• [INSTRUCTIONS TO FOLLOW]: Before printing the listing, strip out its pictures and keep everything else exact.

• [DATA FOR THIS EXERCISE]:
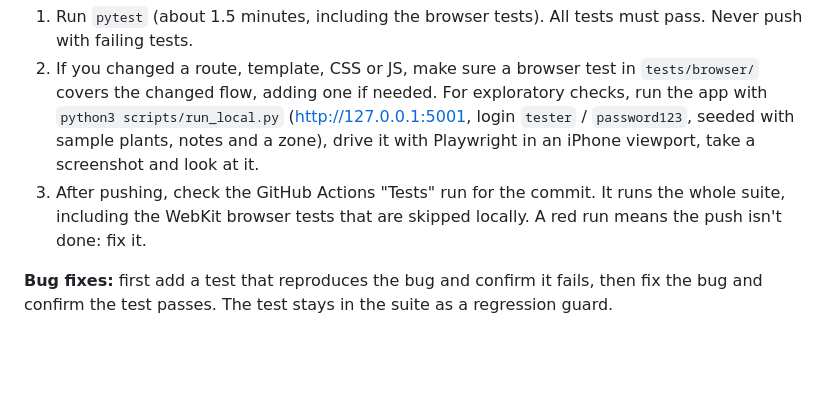
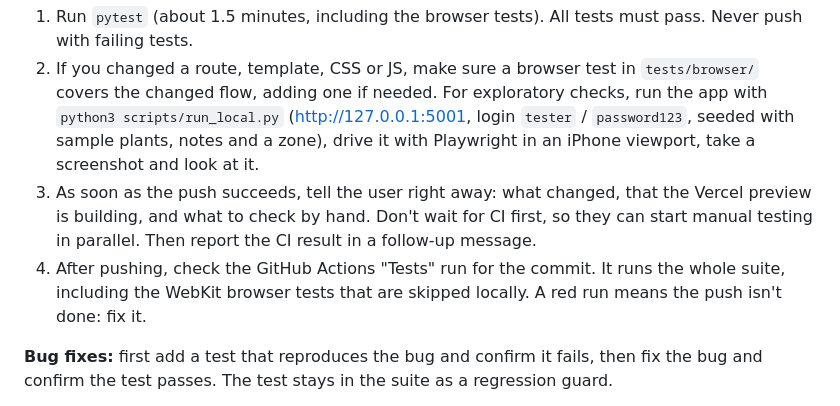
Before and after one commit to boatmarina/gardenpal, a Markdown page: CLAUDE.md, the part around the change. Rendered like a GitHub page; blank space fills up the shorter version.

Commit message:
CLAUDE.md: notify the user on push, before CI finishes
Co-Authored-By: Claude Opus 5.5 <noreply@anthropic.com>
Claude-Session: https://claude.ai/code/session_01Y9Eeu8YAZvppCTKUjQu1Uo

```diff
--- a/CLAUDE.md
+++ b/CLAUDE.md
@@ -15,7 +15,8 @@ The user should not be the first person to find a bug in a fix. Verify every cha
 **Every push:**
 1. Run `pytest` (about 1.5 minutes, including the browser tests). All tests must pass. Never push with failing tests.
 2. If you changed a route, template, CSS or JS, make sure a browser test in `tests/browser/` covers the changed flow, adding one if needed. For exploratory checks, run the app with `python3 scripts/run_local.py` (http://127.0.0.1:5001, login `tester` / `password123`, seeded with sample plants, notes and a zone), drive it with Playwright in an iPhone viewport, take a screenshot and look at it.
-3. After pushing, check the GitHub Actions "Tests" run for the commit. It runs the whole suite, including the WebKit browser tests that are skipped locally. A red run means the push isn't done: fix it.
+3. As soon as the push succeeds, tell the user right away: what changed, that the Vercel preview is building, and what to check by hand. Don't wait for CI first, so they can start manual testing in parallel. Then report the CI result in a follow-up message.
+4. After pushing, check the GitHub Actions "Tests" run for the commit. It runs the whole suite, including the WebKit browser tests that are skipped locally. A red run means the push isn't done: fix it.
 
 **Bug fixes:** first add a test that reproduces the bug and confirm it fails, then fix the bug and confirm the test passes. The test stays in the suite as a regression guard.
 
```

• [SOLUTION TO THIS TASK]:
Before and after one commit to boatmarina/gardenpal, a Markdown page: CLAUDE.md, the part around the change. Rendered like a GitHub page; blank space fills up the shorter version.

Commit message:
CLAUDE.md: notify the user on push, before CI finishes
Co-Authored-By: Claude Opus 5.5 <noreply@anthropic.com>
Claude-Session: https://claude.ai/code/session_01Y9Eeu8YAZvppCTKUjQu1Uo

```diff
--- a/CLAUDE.md
+++ b/CLAUDE.md
@@ -15,7 +15,8 @@ The user should not be the first person to find a bug in a fix. Verify every cha
 **Every push:**
 1. Run `pytest` (about 1.5 minutes, including the browser tests). All tests must pass. Never push with failing tests.
 2. If you changed a route, template, CSS or JS, make sure a browser test in `tests/browser/` covers the changed flow, adding one if needed. For exploratory checks, run the app with `python3 scripts/run_local.py` (http://127.0.0.1:5001, login `tester` / `password123`, seeded with sample plants, notes and a zone), drive it with Playwright in an iPhone viewport, take a screenshot and look at it.
-3. After pushing, check the GitHub Actions "Tests" run for the commit. It runs the whole suite, including the WebKit browser tests that are skipped locally. A red run means the push isn't done: fix it.
+3. As soon as the push succeeds, tell the user right away: what changed, that the Vercel preview is building, and what to check by hand. Don't wait for CI first, so they can start manual testing in parallel. Then report the CI result in a follow-up message.
+4. After pushing, check the GitHub Actions "Tests" run for the commit. It runs the whole suite, including the WebKit browser tests that are skipped locally. A red run means the push isn't done: fix it.
 
 **Bug fixes:** first add a test that reproduces the bug and confirm it fails, then fix the bug and confirm the test passes. The test stays in the suite as a regression guard.
 
```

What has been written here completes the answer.